*What is required*
When you find the line with "Browser->>Server: Request component" among the records below, reproduce it and each line after it exactly, ending with the line with "SSP->>DB: Fetch data from database".

(Difference listings)
=====
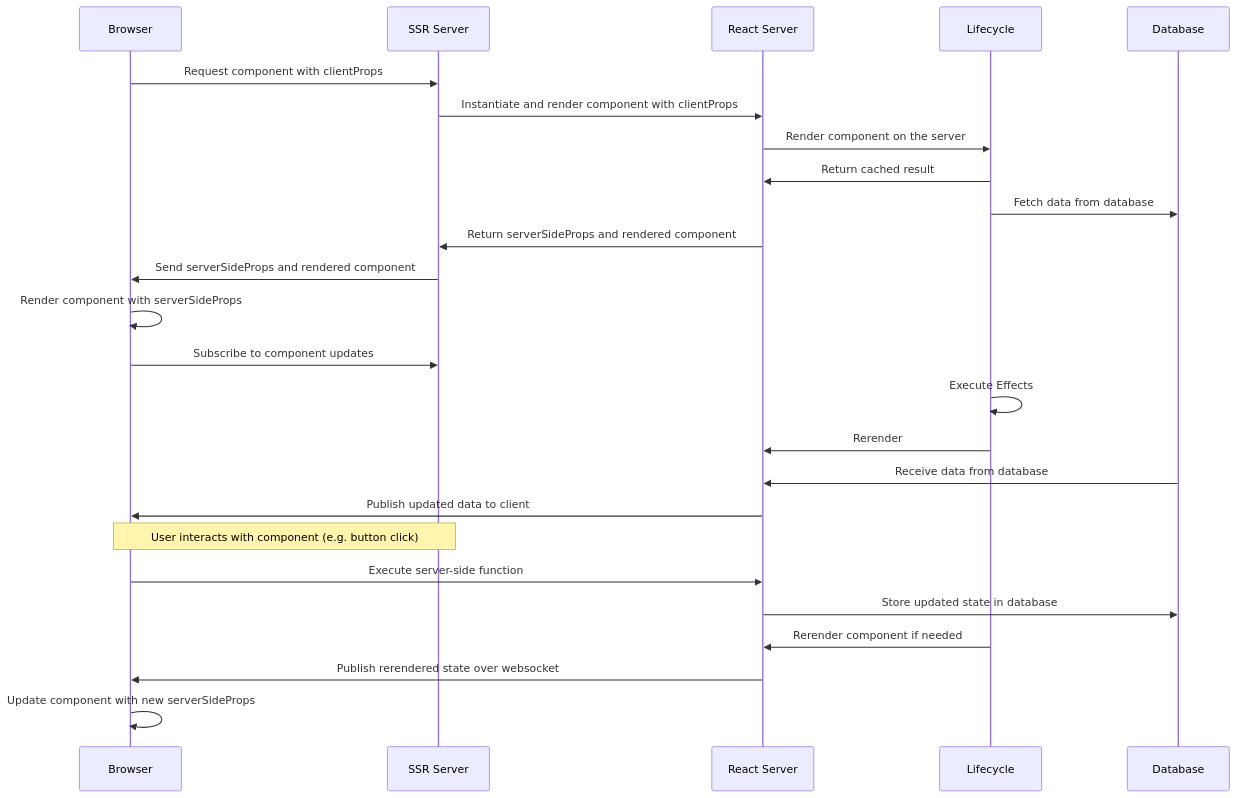
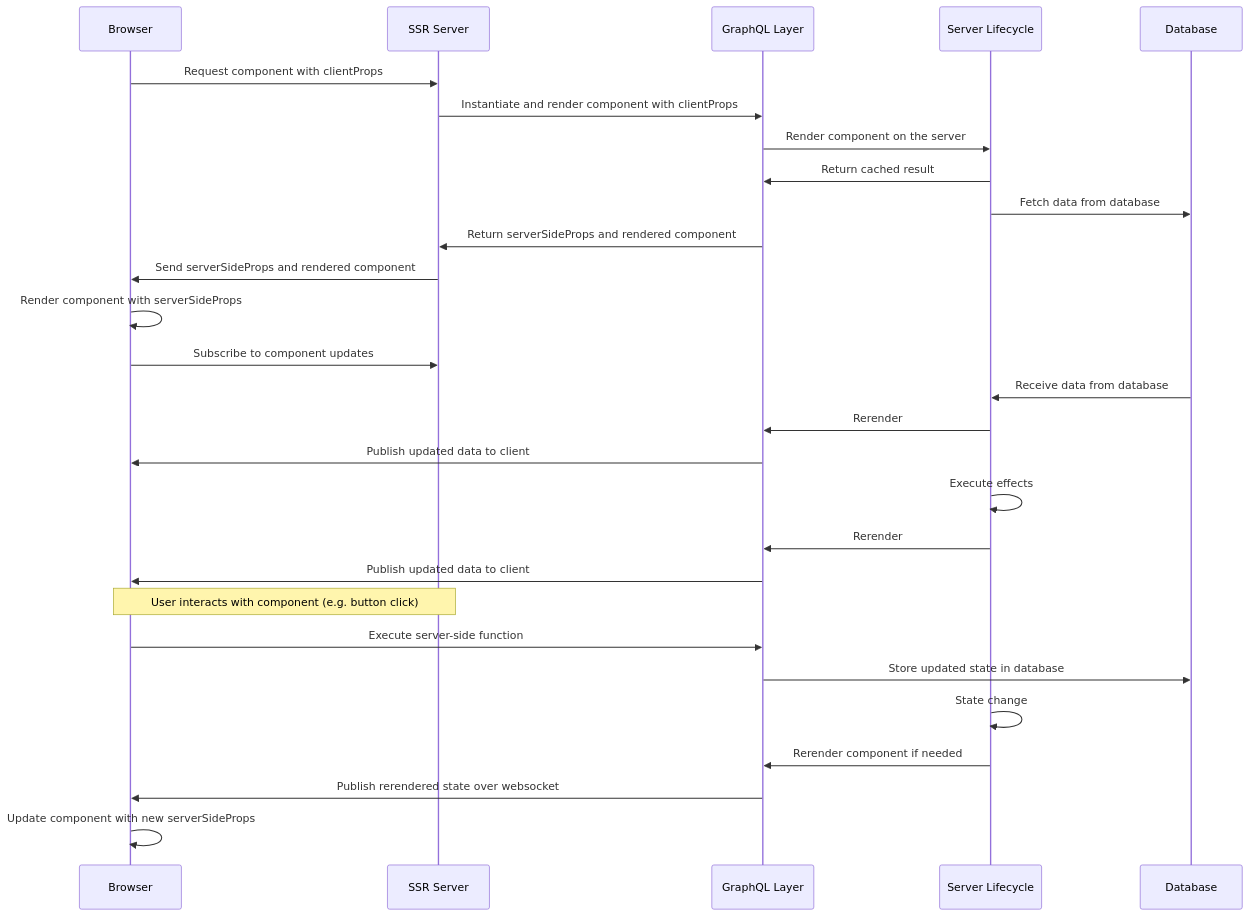
The diagram in src/pages/why.md (state-less/react-server-docs-md), drawn with Mermaid before and after one commit.

Commit message:
fix: improve mermaid diagram

````diff
--- a/src/pages/why.md
+++ b/src/pages/why.md
@@ -71,29 +71,34 @@
 ```mermaid
 sequenceDiagram
 participant Browser as Browser
 participant Server as SSR Server
-participant RSC as React Server
-participant SSP as Lifecycle
+participant RSC as GraphQL Layer
+participant SSP as Server Lifecycle
 participant DB as Database
 
 Browser->>Server: Request component with clientProps
 Server->>RSC: Instantiate and render component with clientProps
 RSC->>SSP: Render component on the server
 SSP->>RSC: Return cached result
 SSP->>DB: Fetch data from database
 RSC->>Server: Return serverSideProps and rendered component
 Server->>Browser: Send serverSideProps and rendered component
 Browser->>Browser: Render component with serverSideProps
+
 Browser->>Server: Subscribe to component updates
-SSP->>SSP: Execute Effects
+DB->>SSP: Receive data from database
 SSP->>RSC: Rerender
-DB->>RSC: Receive data from database
+
+RSC->>Browser: Publish updated data to client
+SSP->>SSP: Execute effects
+SSP->>RSC: Rerender
 RSC->>Browser: Publish updated data to client
 Note over Browser, Server: User interacts with component (e.g. button click)
 
 Browser->>RSC: Execute server-side function
 RSC->>DB: Store updated state in database
+SSP->>SSP: State change
 SSP->>RSC: Rerender component if needed
 RSC->>Browser: Publish rerendered state over websocket
 Browser->>Browser: Update component with new serverSideProps
 ```
````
=====
*Solution for this exercise*
 Browser->>Server: Request component with clientProps
 Server->>RSC: Instantiate and render component with clientProps
 RSC->>SSP: Render component on the server
 SSP->>RSC: Return cached result
 SSP->>DB: Fetch data from database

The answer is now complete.